10 Ways Managers Can Help Avoid Employee Burnout

By Benefit One USA, Inc. Jan 06, 2020



Employee Burnout is often the result of continual workplace stressors which can negatively impact the mental as well as physical health and wellbeing of your employees. Common signs of employee burnout include chronic absenteeism, dip in productivity, behavioral changes in employees including greater irritability and disengagement in previously motivated employees. 

Exhaustion, chronic stress, inefficacy, there can be a multitude of reasons behind employee burnout. But with 23% of employees feeling burned out often or always and a 44% feeling burned out sometimes, this is no longer an issue that can be ignored by organizations. 

Here are a few ways managers can help avoid employee burnout: 

  • Monitor the workload of individuals as well as the team

Managers often tend to delegate the lion’s share of work to their best employees. It is important to recognize that they too have their limits and as such, it is important to balance the workload well between the team without overburdening a select few. 

  • Constructive Feedback

A lack of direction can be quite demotivating and can lead to disengaged and burned out employees. Your employees need to know what they are doing right and their areas of improvement too. 


  • Encourage Teamwork

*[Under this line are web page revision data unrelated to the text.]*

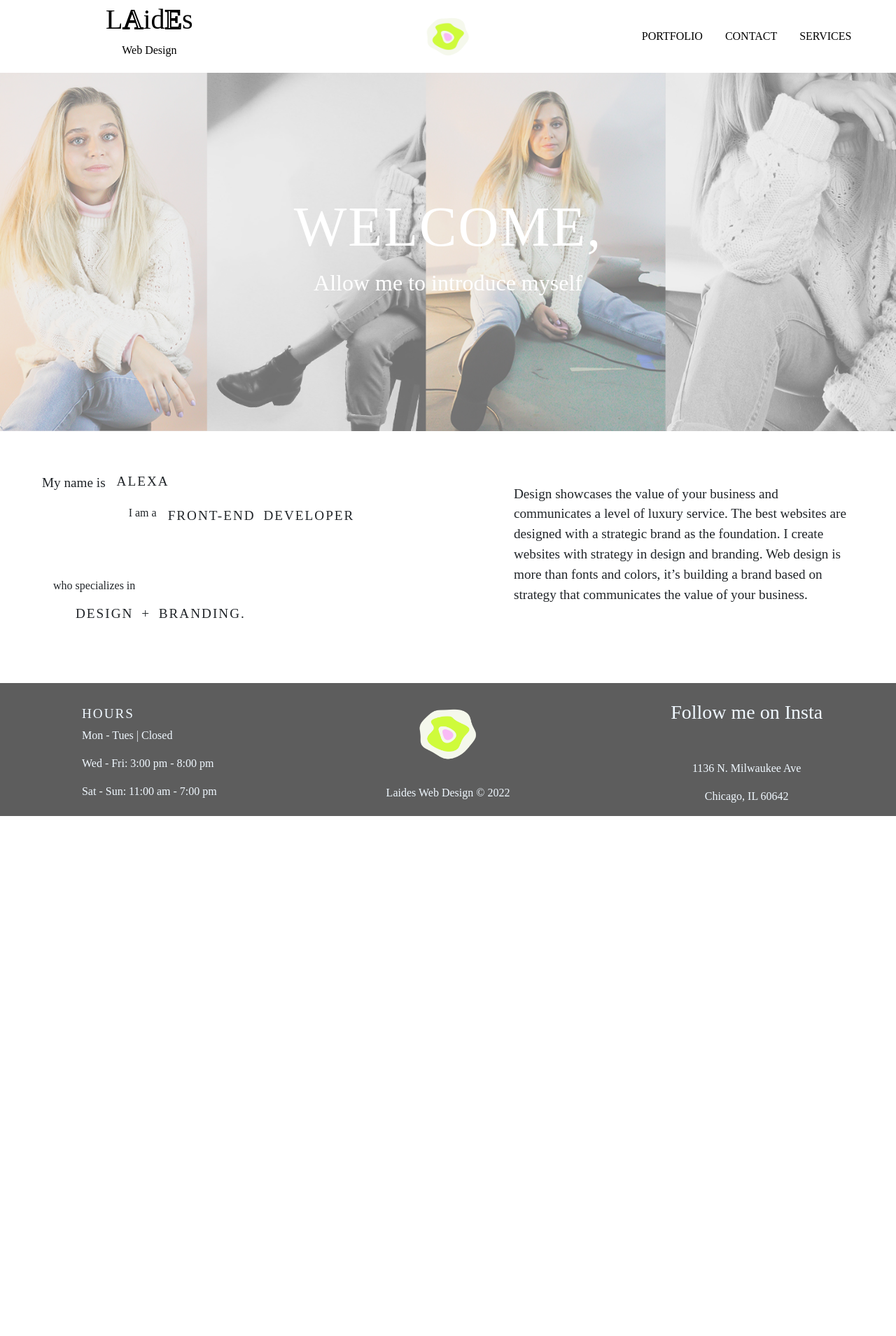
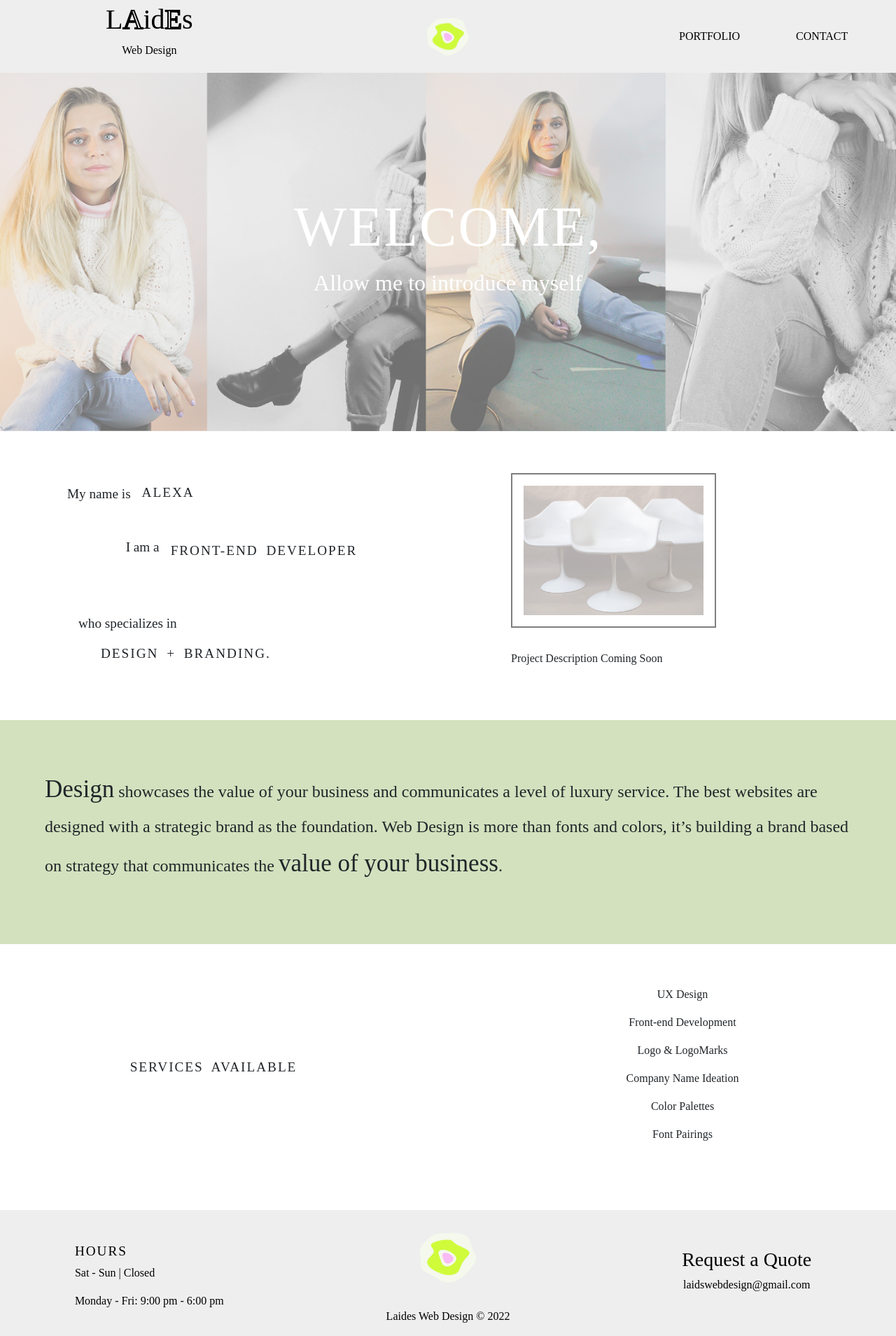
Before and after one commit to alexaped16/portfolio, a Flask app: page / in a window 1280 px wide. Shown: the whole page at 70% size. Before the commit the page ends 1166 px from the top, so only its background shows below. Run offline with Flask 2, Linux system fonts and the light colour scheme; some libraries are stand-ins or nearby versions; some web fonts are replaced.

Commit message:
june commits

```diff
--- a/app/static/main.css
+++ b/app/static/main.css
@@ -17,6 +17,12 @@
 body, html {
     height: 100%;
 }
+
+.first-letter {
+    font-size: 35px;
+    line-height: 70px;
+  }
+
 
 h1{
     font-family:Arial, Helvetica, sans-serif;
@@ -64,7 +70,11 @@ p{
 }
 
 .margin-top{
-    margin-top: 4rem;
+    margin-top: 2rem;
+}
+
+.margin-bottom{
+    margin-bottom: 4rem;
 }
 
 .padding-1{
@@ -89,6 +99,13 @@ p{
     margin-left: 2rem;
 }
 
+.flex{
+    display: flex;
+}
+
+.column{
+    flex-direction: column;
+}
 
 
 
@@ -120,14 +137,21 @@ body {
 }
 
 
+.nav-link-container a:hover{
+    font-size:large;
+    color:rgba(0, 0, 0, 0.573);
+    text-decoration: none;
+  }
+
   .nav-container{
-      background-color: white;
+      background-color: rgba(0, 0, 0, 0.067);
       display: grid;
       color: black;
       grid-template-columns: 1fr 1fr 1fr;
       justify-items: center;
       align-items: center;
   }
+
 
   .nav-link-container{
     margin: 2rem;
@@ -201,8 +225,8 @@ body {
 }
 
 footer{
-    color:aliceblue;
-    background-color:rgba(0, 0, 0, 0.634);
+    color:black;
+    background-color: rgba(0, 0, 0, 0.067);
     margin-top: 5rem;
     padding-top: 25px;
 }
@@ -250,12 +274,23 @@ footer{
 .heroContents {
 	text-align: center;
 	color:black;
+}
 
+.intro-container{
+    font-size: larger;
+    margin-left: 6rem;
+}
+
+.intro-text-container{
+    display: flex;
+    height: 20rem;
+    background-color: rgba(94, 144, 18, 0.272);
+    align-items: center;
 }
 
 .intro-text{
-    display: flex;
-
+    font-size: 1.5rem;
+    margin-inline: 4rem;
 }
 
 
@@ -267,6 +302,12 @@ footer{
 
 .item-1{
   margin-left: 1rem;
+}
+
+.portfolio-heading{
+    grid-column: 1 / span 2;
+    display: flex;
+    justify-content: center;
 }
 
 .portfolio-grid-container a{
--- a/app/templates/base.html
+++ b/app/templates/base.html
@@ -7,7 +7,7 @@
 <meta name="Description" content="Enter your description here"/>
 <link rel="stylesheet" href="https://cdnjs.cloudflare.com/ajax/libs/twitter-bootstrap/5.1.0/css/bootstrap.min.css">
 <link rel="stylesheet" href="https://cdnjs.cloudflare.com/ajax/libs/font-awesome/5.15.4/css/all.min.css">
-<link rel="stylesheet" href="{{ url_for('static', filename='main.css')}}">
+<link rel="stylesheet" href="/static/main.css">
 <title>Title</title>
 </head>
 <body>
@@ -33,11 +33,9 @@
 
         <div class="nav-item nav-link-container">
 
-            <a class="nav-link" href="{{ url_for('my_portfolio') }}">Portfolio</a>
+            <a class="nav-link margin-3" href="{{ url_for('my_portfolio') }}">Portfolio</a>
 
             <a class="nav-link" href="{{ url_for('contact') }}">Contact</a>
-
-            <a class="nav-link" href="{{ url_for('contact') }}">Services</a>
 
         </div>
 
@@ -63,9 +61,8 @@
             <div class="footer-item">
                 <h2>Hours</h2>
                 <div class="days">
-                    <p>Mon - Tues |  Closed</p>
-                    <p>Wed - Fri:  3:00 pm - 8:00 pm</p>
-                    <p>Sat - Sun:  11:00 am - 7:00 pm</p>
+                    <p>Sat - Sun |  Closed</p>
+                    <p>Monday - Fri:  9:00 pm - 6:00 pm</p>
                 </div>
             </div>
             <div class="footer-item">
@@ -76,10 +73,9 @@
             </div>
             <div class="footer-item">
                 <div class="copyright">
-                    <h3>Follow me on Insta</h3>
-                    <a id="insta" class="fab fa-instagram nav-link font-weight-bold" href="https://www.instagram.com/kismetstudiochicago/"></a>
-                    <p>1136 N. Milwaukee Ave</p>
-                    <p>Chicago, IL 60642</p>
+                    <h3>Request a Quote</h3>
+                    <p>laidswebdesign@gmail.com</p>
+                    <p></p>
                 </div>
             </div>
         </div>
--- a/app/templates/index.html
+++ b/app/templates/index.html
@@ -27,20 +27,17 @@
                 <h2 class="word-spacing-1 celine-peach font-size-5">Welcome,</h2>
                 <p class="font-size-2 everson">Allow me to introduce myself</p>
             </div>
-
-
-
         </div>
     </div>
 
-    <div class="margin-3 container center">
+    <div class="intro-container">
 
         <div class="flexbox-row">
             <p class="font-size-1-2"> My name is</p>
             <h2 class=" margin-1 emerson">Alexa</h2>
         </div>
 
-        <div class="flexbox-row center">
+        <div class="flexbox-row center margin-top margin-bottom">
             <p class="" >I am a</p>
             <h2 class="margin-1">front-end developer</h2>
         </div>
@@ -50,12 +47,38 @@
 
     </div>
 
-    <div class="margin-1 intro-text">
-        <p class="margin-3 font-size-1-2"> Design showcases the value of your business and communicates a level of luxury service.
+    <div class="container center">
+        <img class="phone image-border margin-3 padding-1 opacity-50" src="/static/Screen Shot 2022-04-28 at 5.29.59 PM.png" height="50%" width="50%">
+        <p class="phone  margin-3 margin-top">Project Description Coming Soon</p>
+    </div>
+
+    <div class="intro-text-container portfolio-heading">
+        <p class="intro-text"><span class="first-letter">Design</span> showcases the value of your business and communicates a level of luxury service.
         The best websites are designed with a strategic brand as the foundation.
-        I create websites with strategy in design and branding. Web design is more than fonts and colors,
-        it’s building a brand based on strategy that communicates the value of your business. </p>
+        Web Design is more than fonts and colors, it’s building a brand based on strategy that communicates the
+        <span class="first-letter">value of your business</span>. </p>
     </div>
+
+
+
+    <div class="flexbox-row center">
+        <h2>Services Available</h2>
+    </div>
+
+
+    <div class="flex column center">
+        <p>UX Design</p>
+        <p>Front-end Development</p>
+        <p>Logo & LogoMarks</p>
+        <p>Company Name Ideation</p>
+        <p>Color Palettes</p>
+        <p>Font Pairings</p>
+    </div>
+
+
+
+
+
 
 
 
--- a/requirements.txt
+++ b/requirements.txt
@@ -18,7 +18,6 @@ itsdangerous==2.1.2
 Jinja2==3.1.1
 Mako==1.2.0
 MarkupSafe==2.1.1
-
 python-dotenv==0.20.0
 six==1.16.0
 SQLAlchemy==1.4.35
```
Also changed, not shown: other parts of app/static/main.css (+63 -0 lines), app/templates/contact.html (+30 -2 lines), app/templates/my_portfolio.html (+24 -24 lines), app/static/002745980001.jpg (added), app/static/Screen Shot 2022-04-28 at 5.29.59 PM.png (added).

Coworker relationships are important not just because teams are often interdependent but also because they can be a great source of emotional support for struggling employees. Team-building activities, shared team goals, and greater collaboration opportunities are all great ways to encourage teamwork.  

  • Keep reasonable work hours

Work-life balance is not just a catchword but an important consideration when deciding policy or yearly goals. Employees should be encouraged to maintain reasonable work hours and definitely not be penalized for also prioritizing their personal lives. 

  • Encourage vacations and a chance to unplug

Excess work without any breaks can be a prime reason for employee burnout. Your employees should be allowed a reasonable amount of vacation time each year to give them an opportunity to unplug, refresh and rejuvenate themselves. 

  • Provide ample tools and resources. 

A lack of appropriate tools and resources can make everyday tasks tougher for your employees, leading to frustration and burnout. Ensure that there are ample tools and resources for your employees for them to function at their optimum productivity. 

  • Workplace flexibility

More and more employees are now looking into job opportunities which allow for some amount of remote work. This could be to cut long commute time or to help with childcare. Whatever the reason be, as long as employee productivity is not impacted, providing workplace flexibility can help with employee burnout. 

  • Focus on Employee Strengths

Playing to your employee strengths and assigning them related tasks can lead to greater productivity, better results and happier employees. 

  • Cultivate leadership and management skills

One of the major things that candidates look for are opportunities for career growth. Companies that provide ample growth opportunities and cultivate leadership and management skills tend to have happier and more productive employees. 

  • Show Appreciation

Appreciating your employees, recognizing their efforts and rewarding them are great ways to encourage and motivate them. When employees feel that their efforts are appreciated, they tend to work harder and smarter to help with the company’s growth. 

Most of these are low to no-cost solutions to reduce workplace stress, motivate and engage your employees and make for a healthier workplace environment. With a little planning and foresight, you could implement these suggestions at your workplace and see the change in your employees. 

Posted in Productivity, Managers, Disengagement, Employee Retention